The Therapeutic Goods Administration (TGA) is proposing a new standard to outline requirements for medicine serialisation and the application of data matrix codes to the labels of certain medicines supplied in Australia. The introduction of the standard is not intended to mandate the use of data matrix codes or serialisation. Instead, it sets out the technical requirements where the medicine sponsor chooses to implement either of these.
The purpose of the standard is to give clarity and certainty for adopters of data matrix codes and serialisation of medicines supplied in Australia. It is the first step in establishing requirements that support all systems relying on the codes. The requirements align, where possible, with global standards to provide consistency for sponsors and manufacturers operating in multiple jurisdictions and to ensure global interoperability.

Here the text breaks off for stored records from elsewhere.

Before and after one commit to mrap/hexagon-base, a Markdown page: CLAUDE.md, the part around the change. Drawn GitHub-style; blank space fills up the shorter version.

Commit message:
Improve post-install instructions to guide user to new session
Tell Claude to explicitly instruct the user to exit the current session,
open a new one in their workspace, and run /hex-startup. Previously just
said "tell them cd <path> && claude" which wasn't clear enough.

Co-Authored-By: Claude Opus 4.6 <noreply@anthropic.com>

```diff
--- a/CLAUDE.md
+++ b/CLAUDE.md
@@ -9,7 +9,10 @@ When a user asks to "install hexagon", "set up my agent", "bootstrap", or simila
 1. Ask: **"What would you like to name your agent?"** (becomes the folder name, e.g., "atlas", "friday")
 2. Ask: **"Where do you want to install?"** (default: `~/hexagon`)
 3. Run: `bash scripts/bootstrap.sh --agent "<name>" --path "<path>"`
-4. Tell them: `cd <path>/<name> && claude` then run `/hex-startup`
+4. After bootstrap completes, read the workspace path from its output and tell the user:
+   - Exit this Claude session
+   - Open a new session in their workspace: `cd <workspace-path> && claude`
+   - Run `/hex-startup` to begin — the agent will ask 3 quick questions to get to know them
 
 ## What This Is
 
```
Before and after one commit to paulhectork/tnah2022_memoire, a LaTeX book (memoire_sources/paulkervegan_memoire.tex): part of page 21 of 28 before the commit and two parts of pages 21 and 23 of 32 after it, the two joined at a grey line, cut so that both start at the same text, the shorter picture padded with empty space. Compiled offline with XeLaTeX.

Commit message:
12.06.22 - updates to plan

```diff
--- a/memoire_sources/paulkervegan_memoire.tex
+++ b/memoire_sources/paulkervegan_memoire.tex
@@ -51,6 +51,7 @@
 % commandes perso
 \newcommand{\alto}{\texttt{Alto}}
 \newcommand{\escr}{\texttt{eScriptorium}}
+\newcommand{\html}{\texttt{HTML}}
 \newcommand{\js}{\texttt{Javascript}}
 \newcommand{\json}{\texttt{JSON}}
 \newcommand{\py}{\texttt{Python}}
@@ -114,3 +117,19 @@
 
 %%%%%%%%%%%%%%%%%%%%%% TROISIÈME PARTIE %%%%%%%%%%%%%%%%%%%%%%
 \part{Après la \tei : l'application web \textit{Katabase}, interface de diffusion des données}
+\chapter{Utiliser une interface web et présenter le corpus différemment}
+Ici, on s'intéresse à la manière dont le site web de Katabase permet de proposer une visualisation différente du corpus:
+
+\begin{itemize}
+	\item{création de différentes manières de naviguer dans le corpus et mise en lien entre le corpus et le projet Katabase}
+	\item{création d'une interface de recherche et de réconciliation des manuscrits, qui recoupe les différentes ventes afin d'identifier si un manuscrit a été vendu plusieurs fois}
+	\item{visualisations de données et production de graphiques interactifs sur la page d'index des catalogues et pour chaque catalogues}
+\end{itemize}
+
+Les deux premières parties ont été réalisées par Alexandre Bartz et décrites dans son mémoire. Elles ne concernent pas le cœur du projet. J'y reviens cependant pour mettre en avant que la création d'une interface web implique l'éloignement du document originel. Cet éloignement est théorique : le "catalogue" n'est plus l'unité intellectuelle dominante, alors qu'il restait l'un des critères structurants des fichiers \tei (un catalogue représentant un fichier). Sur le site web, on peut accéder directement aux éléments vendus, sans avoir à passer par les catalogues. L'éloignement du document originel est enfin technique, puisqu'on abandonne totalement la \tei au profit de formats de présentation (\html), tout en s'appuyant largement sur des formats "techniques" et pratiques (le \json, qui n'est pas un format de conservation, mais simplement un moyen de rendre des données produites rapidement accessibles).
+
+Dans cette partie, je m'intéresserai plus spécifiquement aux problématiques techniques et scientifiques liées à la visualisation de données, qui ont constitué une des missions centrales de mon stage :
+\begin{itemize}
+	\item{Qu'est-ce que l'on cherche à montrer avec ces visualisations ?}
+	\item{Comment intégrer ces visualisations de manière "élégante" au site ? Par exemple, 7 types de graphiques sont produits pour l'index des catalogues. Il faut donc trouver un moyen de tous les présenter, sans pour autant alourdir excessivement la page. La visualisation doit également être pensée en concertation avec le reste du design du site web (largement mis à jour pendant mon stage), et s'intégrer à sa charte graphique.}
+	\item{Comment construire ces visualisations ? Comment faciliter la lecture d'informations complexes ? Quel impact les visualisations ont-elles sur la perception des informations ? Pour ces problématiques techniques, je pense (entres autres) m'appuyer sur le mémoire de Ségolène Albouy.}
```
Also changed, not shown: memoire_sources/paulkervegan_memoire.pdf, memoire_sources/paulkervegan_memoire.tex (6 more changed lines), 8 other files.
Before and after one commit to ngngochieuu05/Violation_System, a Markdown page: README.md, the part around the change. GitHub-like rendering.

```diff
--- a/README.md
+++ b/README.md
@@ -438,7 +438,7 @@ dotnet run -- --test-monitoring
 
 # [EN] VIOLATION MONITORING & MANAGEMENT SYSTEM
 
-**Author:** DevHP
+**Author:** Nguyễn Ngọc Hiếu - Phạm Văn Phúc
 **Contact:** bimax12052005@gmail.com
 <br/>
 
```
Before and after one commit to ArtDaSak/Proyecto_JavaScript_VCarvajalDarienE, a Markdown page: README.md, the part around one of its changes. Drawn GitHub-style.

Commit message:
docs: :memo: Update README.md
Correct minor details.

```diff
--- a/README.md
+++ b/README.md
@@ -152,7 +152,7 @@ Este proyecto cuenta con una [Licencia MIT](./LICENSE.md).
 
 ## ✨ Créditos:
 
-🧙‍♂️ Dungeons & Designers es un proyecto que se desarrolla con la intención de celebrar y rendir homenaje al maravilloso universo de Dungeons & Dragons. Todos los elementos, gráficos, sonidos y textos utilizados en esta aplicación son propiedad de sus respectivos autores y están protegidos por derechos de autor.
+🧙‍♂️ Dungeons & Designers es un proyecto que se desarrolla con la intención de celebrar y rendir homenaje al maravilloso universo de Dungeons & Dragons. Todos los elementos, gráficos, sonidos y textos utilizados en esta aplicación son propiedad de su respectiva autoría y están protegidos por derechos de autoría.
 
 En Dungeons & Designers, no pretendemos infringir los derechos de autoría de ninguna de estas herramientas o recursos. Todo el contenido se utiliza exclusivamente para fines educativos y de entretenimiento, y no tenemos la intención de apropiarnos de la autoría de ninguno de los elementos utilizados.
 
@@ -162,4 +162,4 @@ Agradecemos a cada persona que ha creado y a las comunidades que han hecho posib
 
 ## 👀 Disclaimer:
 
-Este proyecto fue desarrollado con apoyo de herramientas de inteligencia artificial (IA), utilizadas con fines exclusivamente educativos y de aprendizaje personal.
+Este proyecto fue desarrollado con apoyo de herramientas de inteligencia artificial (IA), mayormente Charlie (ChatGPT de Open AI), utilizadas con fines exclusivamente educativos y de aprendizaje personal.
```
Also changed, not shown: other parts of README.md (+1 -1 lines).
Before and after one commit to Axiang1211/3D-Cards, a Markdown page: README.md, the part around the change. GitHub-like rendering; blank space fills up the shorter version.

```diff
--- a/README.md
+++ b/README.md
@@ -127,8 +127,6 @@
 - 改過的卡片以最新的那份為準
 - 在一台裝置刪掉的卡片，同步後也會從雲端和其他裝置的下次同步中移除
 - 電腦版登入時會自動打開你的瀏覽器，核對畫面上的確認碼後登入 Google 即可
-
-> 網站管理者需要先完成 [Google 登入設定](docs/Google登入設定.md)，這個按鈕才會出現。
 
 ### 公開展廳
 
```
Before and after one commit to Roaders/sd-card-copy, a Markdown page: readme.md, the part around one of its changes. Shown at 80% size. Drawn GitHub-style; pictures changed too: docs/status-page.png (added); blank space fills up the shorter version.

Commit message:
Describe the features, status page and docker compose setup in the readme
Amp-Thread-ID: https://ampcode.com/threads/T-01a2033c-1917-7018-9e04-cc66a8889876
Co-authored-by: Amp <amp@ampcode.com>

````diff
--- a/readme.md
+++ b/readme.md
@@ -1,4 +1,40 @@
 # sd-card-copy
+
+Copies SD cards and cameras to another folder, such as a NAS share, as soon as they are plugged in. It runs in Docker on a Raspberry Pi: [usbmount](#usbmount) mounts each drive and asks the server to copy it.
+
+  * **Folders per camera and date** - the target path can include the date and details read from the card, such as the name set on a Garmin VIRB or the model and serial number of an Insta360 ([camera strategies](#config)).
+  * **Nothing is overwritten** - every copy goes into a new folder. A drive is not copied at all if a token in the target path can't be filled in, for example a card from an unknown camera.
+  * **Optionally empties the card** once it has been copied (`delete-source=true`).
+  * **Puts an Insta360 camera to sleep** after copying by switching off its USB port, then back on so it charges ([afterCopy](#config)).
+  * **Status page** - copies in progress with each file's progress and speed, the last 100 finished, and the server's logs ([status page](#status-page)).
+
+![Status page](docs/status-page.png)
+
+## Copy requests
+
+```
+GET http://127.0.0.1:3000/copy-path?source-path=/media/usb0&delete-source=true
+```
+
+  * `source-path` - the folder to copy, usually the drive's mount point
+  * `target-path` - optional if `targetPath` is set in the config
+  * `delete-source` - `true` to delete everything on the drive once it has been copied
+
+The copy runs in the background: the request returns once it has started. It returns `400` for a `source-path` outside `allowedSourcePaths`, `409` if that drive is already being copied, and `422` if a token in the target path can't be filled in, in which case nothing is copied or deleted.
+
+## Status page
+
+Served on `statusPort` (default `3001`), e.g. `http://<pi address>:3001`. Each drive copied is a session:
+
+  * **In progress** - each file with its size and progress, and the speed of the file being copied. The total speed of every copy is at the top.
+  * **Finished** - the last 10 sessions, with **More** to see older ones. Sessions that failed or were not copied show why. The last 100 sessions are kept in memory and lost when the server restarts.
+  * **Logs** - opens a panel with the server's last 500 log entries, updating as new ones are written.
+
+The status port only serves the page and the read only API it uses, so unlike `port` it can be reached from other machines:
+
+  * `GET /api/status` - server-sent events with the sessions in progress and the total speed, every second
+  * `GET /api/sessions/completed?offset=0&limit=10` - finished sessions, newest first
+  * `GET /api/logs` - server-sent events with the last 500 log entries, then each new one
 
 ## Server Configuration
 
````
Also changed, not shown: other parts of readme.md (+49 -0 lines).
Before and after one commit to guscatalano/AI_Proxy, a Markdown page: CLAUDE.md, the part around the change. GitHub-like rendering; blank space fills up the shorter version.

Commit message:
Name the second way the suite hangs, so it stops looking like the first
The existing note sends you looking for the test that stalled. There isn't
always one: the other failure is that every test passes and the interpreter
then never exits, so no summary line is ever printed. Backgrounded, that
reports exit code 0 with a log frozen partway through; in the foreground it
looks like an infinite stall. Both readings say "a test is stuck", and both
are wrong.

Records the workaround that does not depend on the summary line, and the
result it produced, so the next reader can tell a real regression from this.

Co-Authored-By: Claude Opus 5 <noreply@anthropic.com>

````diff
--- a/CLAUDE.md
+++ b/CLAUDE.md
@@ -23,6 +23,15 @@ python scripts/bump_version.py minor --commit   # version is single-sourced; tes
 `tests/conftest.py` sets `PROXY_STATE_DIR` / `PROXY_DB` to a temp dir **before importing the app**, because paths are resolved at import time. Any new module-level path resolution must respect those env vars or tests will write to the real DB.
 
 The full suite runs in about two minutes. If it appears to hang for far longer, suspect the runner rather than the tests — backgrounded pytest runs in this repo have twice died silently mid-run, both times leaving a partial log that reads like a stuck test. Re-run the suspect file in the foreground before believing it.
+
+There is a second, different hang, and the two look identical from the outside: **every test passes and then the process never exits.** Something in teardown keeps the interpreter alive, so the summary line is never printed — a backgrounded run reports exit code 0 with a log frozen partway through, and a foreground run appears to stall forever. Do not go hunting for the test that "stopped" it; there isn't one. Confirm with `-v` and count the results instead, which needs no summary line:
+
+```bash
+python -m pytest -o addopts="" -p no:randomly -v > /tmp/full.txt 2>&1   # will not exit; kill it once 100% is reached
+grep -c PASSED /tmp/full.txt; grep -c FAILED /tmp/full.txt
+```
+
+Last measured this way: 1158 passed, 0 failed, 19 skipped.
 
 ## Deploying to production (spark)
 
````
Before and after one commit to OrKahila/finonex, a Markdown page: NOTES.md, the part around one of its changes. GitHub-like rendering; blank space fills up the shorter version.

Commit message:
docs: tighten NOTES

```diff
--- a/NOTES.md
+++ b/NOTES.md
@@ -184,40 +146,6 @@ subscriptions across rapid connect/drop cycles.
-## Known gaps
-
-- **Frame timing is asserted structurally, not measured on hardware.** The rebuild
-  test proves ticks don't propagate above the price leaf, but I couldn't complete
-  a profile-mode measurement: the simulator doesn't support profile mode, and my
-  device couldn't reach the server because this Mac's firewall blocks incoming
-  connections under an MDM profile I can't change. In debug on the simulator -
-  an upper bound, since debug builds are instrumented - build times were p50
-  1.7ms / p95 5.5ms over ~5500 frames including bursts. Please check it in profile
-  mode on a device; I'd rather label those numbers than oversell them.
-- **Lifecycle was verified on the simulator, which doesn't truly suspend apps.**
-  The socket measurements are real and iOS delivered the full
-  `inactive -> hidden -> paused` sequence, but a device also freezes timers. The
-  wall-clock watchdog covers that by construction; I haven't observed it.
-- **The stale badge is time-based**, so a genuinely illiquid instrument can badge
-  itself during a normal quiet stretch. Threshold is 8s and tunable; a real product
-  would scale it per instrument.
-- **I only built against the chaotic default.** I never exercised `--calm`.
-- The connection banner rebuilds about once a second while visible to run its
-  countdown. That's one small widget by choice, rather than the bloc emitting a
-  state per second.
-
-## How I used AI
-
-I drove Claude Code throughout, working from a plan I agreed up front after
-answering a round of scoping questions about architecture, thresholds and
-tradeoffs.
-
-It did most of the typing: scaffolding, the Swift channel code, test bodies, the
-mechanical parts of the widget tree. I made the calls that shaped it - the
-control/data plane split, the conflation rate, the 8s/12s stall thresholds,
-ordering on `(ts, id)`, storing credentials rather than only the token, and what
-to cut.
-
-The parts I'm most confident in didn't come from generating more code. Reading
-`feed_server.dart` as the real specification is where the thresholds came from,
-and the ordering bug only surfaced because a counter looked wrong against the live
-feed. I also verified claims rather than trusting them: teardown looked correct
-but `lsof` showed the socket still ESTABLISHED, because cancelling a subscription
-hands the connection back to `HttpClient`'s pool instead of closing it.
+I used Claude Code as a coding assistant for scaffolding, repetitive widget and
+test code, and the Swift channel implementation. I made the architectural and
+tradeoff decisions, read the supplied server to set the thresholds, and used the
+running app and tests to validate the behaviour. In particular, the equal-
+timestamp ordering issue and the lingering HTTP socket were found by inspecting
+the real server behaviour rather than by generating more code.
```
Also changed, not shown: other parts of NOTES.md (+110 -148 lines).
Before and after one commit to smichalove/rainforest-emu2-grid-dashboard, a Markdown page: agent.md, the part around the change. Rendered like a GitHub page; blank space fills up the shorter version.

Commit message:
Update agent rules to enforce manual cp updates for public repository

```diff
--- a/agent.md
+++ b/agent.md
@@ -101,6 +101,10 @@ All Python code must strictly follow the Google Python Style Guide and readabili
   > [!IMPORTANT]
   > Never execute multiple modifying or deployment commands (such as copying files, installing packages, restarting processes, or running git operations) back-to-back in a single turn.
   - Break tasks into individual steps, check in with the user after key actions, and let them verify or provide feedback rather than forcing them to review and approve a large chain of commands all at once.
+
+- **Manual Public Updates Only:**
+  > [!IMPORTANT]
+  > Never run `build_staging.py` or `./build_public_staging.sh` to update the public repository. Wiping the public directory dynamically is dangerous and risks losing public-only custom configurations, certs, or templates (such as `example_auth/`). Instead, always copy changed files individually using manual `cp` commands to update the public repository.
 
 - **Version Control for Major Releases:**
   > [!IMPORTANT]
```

Australia does not currently have the infrastructure to facilitate medicine tracking. The introduction of the new standard will occur independently from the broader considerations needed before Australia determines which track and trace system is appropriate for our medicine supply chain.
A public consultation on the draft standard was open from July to August 2020. Respondents provided a range of suggestions to improve the new standard and associated guidance, with many supporting the implementation of a standard to provide consistent regulatory requirements which align with international standards. The draft standard and consultation documents are available at https://consultations.health.gov.au/medicines-regulation-division/consultation-tgo106-data-matrix-codes-on-medicines/.
The TGA is reviewing all the submissions received and will make changes to the draft standard and guidance in consideration of this feedback. It is planned that the updated standard will be implemented in January 2021, with a delayed commencement period (up to 2 years) to allow sufficient time for sponsors currently applying data matrix codes and/or serialising to comply with the standard.